« Public organization: The gamble of knowledge », is an article written by Said El Moustafaid and published on « L’Economiste.com ». It gives us a picture of public companies seeking to protect their human capital.

While the preservation of human capital has become part of the customs of private companies, it has been delayed for public organizations. Also, the New Public Management inspires companies in the sector to develop management models based on the private sector. In addition to the advantages provided by the company’s activities, knowledge is considered a key factor in the competitiveness of countries.

The knowledge economy and the risk of knowledge loss resulting from retirements are driving the public sector towards managing their knowledge. Therefore, a proactive attitude and sharing of experience must respond to these challenges. As the author mentions, the sustainability of organizational knowledge is the image of a “critical knowledge capture” within teams and their expertise.

Preserve tactical knowledge

Through his analysis, Dr. Said El Moustafid returns to the importance of human capital in the strategy of public companies. He also presents tactical knowledge, as the driving force behind these companies which is known only by its holders.

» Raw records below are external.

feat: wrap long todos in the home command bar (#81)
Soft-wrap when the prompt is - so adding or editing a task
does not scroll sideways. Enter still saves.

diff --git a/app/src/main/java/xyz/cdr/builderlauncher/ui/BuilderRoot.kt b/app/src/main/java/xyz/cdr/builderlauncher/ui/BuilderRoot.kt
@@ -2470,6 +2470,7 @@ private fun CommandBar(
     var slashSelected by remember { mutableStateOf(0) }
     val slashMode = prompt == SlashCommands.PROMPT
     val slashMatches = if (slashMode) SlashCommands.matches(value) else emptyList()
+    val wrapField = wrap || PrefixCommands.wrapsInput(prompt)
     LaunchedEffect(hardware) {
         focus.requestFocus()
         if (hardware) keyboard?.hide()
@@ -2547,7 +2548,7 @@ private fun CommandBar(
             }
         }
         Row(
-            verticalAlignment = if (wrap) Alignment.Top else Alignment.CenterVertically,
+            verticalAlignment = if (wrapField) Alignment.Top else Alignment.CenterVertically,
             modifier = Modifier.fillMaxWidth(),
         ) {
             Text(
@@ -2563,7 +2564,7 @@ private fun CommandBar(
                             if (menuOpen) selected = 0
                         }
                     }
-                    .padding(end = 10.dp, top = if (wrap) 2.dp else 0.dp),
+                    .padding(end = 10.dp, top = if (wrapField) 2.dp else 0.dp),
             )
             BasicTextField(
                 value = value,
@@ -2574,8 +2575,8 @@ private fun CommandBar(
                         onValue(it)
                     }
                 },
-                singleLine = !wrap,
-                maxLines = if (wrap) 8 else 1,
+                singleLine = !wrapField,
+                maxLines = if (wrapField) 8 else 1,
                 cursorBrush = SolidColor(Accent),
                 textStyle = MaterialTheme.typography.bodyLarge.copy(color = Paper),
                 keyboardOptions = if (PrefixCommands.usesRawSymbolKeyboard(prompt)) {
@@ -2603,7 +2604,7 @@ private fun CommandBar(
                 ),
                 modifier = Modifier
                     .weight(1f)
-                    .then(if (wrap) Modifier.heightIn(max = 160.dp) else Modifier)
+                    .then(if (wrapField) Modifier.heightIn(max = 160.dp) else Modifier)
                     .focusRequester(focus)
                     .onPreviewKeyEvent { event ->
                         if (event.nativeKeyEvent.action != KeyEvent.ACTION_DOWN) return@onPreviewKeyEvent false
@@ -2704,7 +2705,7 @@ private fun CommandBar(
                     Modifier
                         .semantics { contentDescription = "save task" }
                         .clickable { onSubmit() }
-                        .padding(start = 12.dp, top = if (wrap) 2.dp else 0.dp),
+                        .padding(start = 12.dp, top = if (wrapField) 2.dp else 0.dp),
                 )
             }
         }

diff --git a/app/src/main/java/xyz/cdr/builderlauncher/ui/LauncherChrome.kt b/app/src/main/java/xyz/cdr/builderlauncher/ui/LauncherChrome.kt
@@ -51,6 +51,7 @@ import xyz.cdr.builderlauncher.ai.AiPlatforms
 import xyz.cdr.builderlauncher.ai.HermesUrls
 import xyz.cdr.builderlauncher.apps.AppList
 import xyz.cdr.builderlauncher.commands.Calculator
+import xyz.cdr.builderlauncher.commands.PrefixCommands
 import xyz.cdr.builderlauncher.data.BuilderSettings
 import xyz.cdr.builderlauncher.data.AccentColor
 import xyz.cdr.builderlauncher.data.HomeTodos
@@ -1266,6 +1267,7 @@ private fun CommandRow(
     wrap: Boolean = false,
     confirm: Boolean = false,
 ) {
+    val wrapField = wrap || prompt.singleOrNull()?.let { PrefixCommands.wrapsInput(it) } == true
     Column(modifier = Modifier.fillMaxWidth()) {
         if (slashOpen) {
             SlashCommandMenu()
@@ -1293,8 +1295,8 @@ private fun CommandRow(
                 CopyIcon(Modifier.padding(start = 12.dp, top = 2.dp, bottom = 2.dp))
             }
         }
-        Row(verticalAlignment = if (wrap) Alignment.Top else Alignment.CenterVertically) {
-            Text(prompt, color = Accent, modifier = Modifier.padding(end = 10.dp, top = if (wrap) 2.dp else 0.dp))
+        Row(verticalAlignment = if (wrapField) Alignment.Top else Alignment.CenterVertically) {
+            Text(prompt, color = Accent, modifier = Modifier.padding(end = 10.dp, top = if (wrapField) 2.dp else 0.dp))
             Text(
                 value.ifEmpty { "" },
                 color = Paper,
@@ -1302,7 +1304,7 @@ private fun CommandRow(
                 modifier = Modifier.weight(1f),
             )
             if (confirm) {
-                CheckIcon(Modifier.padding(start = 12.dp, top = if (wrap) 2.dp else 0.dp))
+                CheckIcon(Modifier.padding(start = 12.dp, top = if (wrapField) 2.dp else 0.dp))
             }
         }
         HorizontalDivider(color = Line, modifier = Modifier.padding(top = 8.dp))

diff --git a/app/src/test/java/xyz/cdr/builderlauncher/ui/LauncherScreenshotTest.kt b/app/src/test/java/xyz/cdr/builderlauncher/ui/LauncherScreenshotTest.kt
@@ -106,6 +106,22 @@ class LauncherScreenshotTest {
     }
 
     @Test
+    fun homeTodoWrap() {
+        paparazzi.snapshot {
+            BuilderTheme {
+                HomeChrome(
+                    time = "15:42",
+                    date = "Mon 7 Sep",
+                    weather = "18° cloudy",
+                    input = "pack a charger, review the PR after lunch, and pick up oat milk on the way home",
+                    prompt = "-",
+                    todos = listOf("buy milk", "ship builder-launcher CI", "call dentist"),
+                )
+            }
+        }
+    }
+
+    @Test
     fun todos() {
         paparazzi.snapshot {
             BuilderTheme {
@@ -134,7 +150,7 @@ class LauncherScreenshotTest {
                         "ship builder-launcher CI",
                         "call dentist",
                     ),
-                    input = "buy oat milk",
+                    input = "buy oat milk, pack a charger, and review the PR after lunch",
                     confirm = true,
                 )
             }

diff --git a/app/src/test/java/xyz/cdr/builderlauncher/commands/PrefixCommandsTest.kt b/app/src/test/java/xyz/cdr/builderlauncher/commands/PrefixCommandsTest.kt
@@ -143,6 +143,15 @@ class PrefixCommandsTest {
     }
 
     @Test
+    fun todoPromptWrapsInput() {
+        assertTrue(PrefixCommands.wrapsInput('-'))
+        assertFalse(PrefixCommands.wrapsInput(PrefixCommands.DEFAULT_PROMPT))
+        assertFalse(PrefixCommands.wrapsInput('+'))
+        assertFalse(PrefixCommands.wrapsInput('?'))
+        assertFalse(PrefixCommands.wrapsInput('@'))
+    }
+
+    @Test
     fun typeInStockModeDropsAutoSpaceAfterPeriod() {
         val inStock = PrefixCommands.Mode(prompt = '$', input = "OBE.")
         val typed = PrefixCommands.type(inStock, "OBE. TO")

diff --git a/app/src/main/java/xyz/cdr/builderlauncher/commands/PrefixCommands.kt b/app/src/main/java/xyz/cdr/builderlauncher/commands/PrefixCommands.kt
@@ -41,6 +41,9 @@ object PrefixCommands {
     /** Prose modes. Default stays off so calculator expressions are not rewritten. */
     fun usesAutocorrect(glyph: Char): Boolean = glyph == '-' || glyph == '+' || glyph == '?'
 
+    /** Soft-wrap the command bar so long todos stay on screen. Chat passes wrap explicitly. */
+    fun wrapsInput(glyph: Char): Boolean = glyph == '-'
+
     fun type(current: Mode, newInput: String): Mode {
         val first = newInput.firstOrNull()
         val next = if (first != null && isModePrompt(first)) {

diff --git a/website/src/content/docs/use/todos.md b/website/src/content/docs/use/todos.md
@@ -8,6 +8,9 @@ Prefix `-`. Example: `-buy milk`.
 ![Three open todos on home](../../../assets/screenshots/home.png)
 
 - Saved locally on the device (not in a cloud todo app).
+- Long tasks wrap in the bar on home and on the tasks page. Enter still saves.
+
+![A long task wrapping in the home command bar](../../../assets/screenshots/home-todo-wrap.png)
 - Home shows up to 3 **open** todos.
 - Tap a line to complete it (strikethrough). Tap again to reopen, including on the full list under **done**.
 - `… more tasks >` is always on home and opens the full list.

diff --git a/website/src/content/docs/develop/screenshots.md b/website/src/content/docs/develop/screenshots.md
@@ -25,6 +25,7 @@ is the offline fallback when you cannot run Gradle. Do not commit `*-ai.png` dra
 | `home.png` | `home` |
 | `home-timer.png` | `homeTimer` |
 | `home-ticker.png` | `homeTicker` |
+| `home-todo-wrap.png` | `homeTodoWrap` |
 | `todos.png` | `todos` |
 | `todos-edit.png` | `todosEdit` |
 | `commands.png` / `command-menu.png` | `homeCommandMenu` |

Acquired through experience and specific to each individual, these skills constitute a strong added value, a subject of desire in all organizations…

Said El Moustafid, Doctor of Management Science offers his analysis in the light of Moroccan societal realities. The aging of civil servants is a major issue in this country where more than “45% of them are over 45 years old”.
Source: « Organisation publique : Le pari de la connaissance » – Said El Moustafaid | L’Economiste.com 

Photo Crédit: Sebastián León Prado | Unsplash.com

DAF and DRH, together to build the company’s strength

By KM and HR
Valorisation du capital immatériel dans la collaboration DAF DRH

The Vedalis company has been cited as an example in the exploitation of big data

Considered as the performance lever and vector of social links, the ccooperation of the Administrative and Financial Director (DAF – Le directeur administratif et financier) and the Director of Human Resources (DRH – Directeur des Ressources Humaines) is an integral part of social management control. However, the link between them is part of a complex and sometimes contradictory pattern…

This white paper, published in September 2017, is the result of the collaboration between the National Association of Financial Managers and Management Control (DFCG – Directeurs Financiers et de Contrôle de Gestion) and the national association of HR directors (ANDRH – l’Association Nationale des DRH).
Together, they have developed four work paths and propositions to increase the efficacy of the DAF and DRH duo. Through the adopted approach, this report invites us to analyze the contribution of this binomial in the definition of the strategy while developing a shared social management control. In addition, it highlights the value of the immaterial created by effective cooperation and at the origin of a variable payment project.

Mastering the society that has become «agile»

In the light of the latest developments in labor law and the inversion of the «hierarchies of standards», this whitepaper advocates a better compromise between the economic and social dimensions.  With the emergence of an « agile » society, it is necessary «to measure and monitor the impacts on all levers of social performance».

In addition, organizations must be able to study the added value of their talents and measure social change. Also, the company Vedalis is cited as an example, at the crossroads of Electronic Data Management (EDM) and interaction between employees.

 

The whitepaper is available in French on the ANDRH website: Livre blanc, la coopération DAF-DRH au service de la performance de l’entreprise et de l’optimisation du lien social / DFCG-ANDRH